The greatness lies in making those paragraphs great
Every time I start writing something new, I find myself asking these questions:
- Can I write it?
- Can I write it well?
- What will people think if I can’t write it well?
- What kind of a writer will I be if I constantly can’t write well?
- Should I be writing at all?
I know it is not just me. All writers have these demons they constantly fight. You have to if you want to write. You have to grapple with these fears, put them out of your mind, and go for it. Some people can’t do it. For some people, it’s too paralyzing.
Some writers constantly worry, “What if I can’t get published? What is the point of writing, then? How do I get published?
They get so preoccupied with these questions that they never give themselves a chance to truly experience the art of what they’re doing. Which incidentally is the big payoff.
Writing itself is a payoff for all the work we do.
The great success as a writer isn’t getting published but is making those paragraphs sane.
It’s in discovering ideas in yourself that you never thought were there.
That’s where the greatness lies.
The greatness doesn’t lie in getting published or getting a great review in some newspaper or magazine. Or receiving lots of claps. They are nice, but the greatness has to do with the feeling you have in yourself that you’ve created something important and the sense of accomplishment you feel while creating it.
Every paragraph you write, every sentence you construct, in a way, is your creation — by design, by meditation, by argument, by wondering, by analysis.
It is your artwork to convey whatever you want to say.
Every paragraph is part of the story you are telling.
Every sentence is a piece of one puzzle.
If you concentrate on the sentences and paragraphs, make them so beautiful that your own soul gets immersed in their beauty, then no outer reward is going to matter.
Good writing holds its reader’s hand and leads her through the unfurling of itself, pointing back to the last step and forward to the next, showing her the map, reminding her of the destination. Good writing is a coherent journey back to the place where it began. It’s a circle. It’s a wall whose logic is implicit in every stone. In good writing, a reader finds it hard to get lost.
– Mark Tredinnick in The Little Red Writing Book
Are your paragraphs doing that?
Holding your reader’s hand and leading them back and through, out of the maze, in an effortless manner.
They don’t have to lead them straight out. There has to be some drama, some mystery, and a bit of uncertainty. In the hands of a good writer, readers enjoy all that.

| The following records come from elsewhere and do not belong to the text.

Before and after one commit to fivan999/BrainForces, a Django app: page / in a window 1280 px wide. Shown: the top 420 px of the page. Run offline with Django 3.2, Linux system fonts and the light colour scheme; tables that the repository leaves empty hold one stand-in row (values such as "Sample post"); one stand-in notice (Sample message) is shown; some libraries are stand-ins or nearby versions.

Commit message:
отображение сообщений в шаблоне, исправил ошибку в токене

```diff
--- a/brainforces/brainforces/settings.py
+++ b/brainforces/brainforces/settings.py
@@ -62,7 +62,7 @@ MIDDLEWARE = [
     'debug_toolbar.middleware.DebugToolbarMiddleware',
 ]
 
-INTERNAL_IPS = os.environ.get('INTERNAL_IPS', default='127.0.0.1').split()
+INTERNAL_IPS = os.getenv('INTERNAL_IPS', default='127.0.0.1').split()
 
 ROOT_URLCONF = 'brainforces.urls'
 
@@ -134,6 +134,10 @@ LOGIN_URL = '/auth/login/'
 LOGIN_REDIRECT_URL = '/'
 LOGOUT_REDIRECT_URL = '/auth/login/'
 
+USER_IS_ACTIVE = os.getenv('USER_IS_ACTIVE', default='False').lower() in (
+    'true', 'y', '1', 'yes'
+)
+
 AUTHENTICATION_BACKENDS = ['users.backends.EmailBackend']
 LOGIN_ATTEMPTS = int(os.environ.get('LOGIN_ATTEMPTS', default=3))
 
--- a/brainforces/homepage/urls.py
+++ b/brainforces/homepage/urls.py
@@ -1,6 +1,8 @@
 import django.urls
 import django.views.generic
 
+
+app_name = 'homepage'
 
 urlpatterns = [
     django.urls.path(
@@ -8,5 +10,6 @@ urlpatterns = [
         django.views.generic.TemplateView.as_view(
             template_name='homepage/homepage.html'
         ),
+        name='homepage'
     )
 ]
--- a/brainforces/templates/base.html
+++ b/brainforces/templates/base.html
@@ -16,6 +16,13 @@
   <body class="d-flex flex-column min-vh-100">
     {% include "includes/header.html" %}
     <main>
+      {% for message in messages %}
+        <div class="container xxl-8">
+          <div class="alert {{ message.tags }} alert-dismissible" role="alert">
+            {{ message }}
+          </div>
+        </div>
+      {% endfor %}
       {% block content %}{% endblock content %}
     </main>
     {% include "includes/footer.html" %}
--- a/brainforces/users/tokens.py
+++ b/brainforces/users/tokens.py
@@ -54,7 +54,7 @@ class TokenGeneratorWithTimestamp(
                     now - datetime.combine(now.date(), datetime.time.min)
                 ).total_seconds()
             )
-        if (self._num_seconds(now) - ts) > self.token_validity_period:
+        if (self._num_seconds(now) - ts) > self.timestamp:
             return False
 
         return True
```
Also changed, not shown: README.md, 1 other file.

Because in the hands of a good writer, they feel safe. They know when it is all over, they will be happy that they took the journey.
“Make your prose as you might make a drystone wall. You are not bonding the pieces; they just have to fit. How will you chisel each stone, how will you turn it and set it down so that it sits comfortably with its neighbors and carries the wall forward? “ — Mark Tredinnick
Whenever I feel too distressed with my own writing, I pull out Mark Tredinnick’s The Little Red Writing Book and start reading randomly. This is what he writes on the last page.
I wrote this book because I long, and I don’t think I am alone, to read more sentences so well made, so perfectly uttered, they make one weep — in their form and rhyme, in their topography and amplitude and the truthful spaces onto which the open. Let plots take care of themselves; it’s time more writers spent more care shaping astonishing sentences. Elegant, shapely, heartbreaking — in the way a mountain range ora horse, a woman’s form, a child’s voice, the posture of a tree, the taste of a wine can be.
Most of us worry too much about getting published than writing elegant, clear, and lovely prose that sings.
It is no small feat, hard to begin, and even harder to sustain. It is no good to be content with one or two good sentences.
“A work that aspires, however humbly, to the condition of art, should carry its justification in every line.” — Conrad
The struggle to improve our prose is the struggle to improve ourselves. Immerse yourself in that struggle and you will get your reward.